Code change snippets
= = =

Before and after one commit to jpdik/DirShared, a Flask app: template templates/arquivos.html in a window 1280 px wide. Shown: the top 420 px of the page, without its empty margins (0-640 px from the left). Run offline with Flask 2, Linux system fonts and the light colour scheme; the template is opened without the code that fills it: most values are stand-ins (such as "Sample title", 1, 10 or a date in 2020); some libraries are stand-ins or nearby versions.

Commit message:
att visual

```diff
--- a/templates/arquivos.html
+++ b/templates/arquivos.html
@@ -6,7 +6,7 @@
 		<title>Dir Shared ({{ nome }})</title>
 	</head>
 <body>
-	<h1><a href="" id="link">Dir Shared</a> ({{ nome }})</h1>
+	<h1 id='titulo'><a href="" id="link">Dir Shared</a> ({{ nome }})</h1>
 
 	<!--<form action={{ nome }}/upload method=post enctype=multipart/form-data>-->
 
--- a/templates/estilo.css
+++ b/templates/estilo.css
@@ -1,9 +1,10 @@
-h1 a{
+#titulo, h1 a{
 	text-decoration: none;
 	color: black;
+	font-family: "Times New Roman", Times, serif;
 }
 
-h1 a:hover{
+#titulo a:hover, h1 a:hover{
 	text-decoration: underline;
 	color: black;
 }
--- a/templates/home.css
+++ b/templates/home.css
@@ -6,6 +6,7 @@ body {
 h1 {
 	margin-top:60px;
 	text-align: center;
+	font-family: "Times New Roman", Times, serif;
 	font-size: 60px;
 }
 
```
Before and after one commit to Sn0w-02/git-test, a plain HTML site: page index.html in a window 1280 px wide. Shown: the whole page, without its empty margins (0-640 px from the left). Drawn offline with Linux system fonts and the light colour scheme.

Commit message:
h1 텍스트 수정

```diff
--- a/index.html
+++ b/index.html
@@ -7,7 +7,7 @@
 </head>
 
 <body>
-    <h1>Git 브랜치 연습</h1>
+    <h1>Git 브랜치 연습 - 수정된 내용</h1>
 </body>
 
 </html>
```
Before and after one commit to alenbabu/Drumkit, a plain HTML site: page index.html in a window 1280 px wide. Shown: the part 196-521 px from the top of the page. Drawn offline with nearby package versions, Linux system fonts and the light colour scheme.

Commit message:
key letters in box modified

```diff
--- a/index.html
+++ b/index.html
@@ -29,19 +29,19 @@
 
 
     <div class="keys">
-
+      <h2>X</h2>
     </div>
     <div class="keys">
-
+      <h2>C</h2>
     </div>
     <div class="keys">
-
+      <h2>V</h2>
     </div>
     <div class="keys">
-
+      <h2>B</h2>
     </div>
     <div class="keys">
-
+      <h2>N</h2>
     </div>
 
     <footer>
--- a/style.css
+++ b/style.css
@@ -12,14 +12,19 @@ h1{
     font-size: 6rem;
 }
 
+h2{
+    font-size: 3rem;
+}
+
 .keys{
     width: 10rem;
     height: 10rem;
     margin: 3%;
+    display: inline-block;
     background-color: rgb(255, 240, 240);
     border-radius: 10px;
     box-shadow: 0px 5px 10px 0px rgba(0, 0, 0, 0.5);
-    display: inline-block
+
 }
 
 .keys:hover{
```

= = =

■ **REQUIRED ACTION**: Looking at the records above, how many lines contain "titulo"? Only the number is needed.

■ **RESPONSE TO THIS TASK**: 3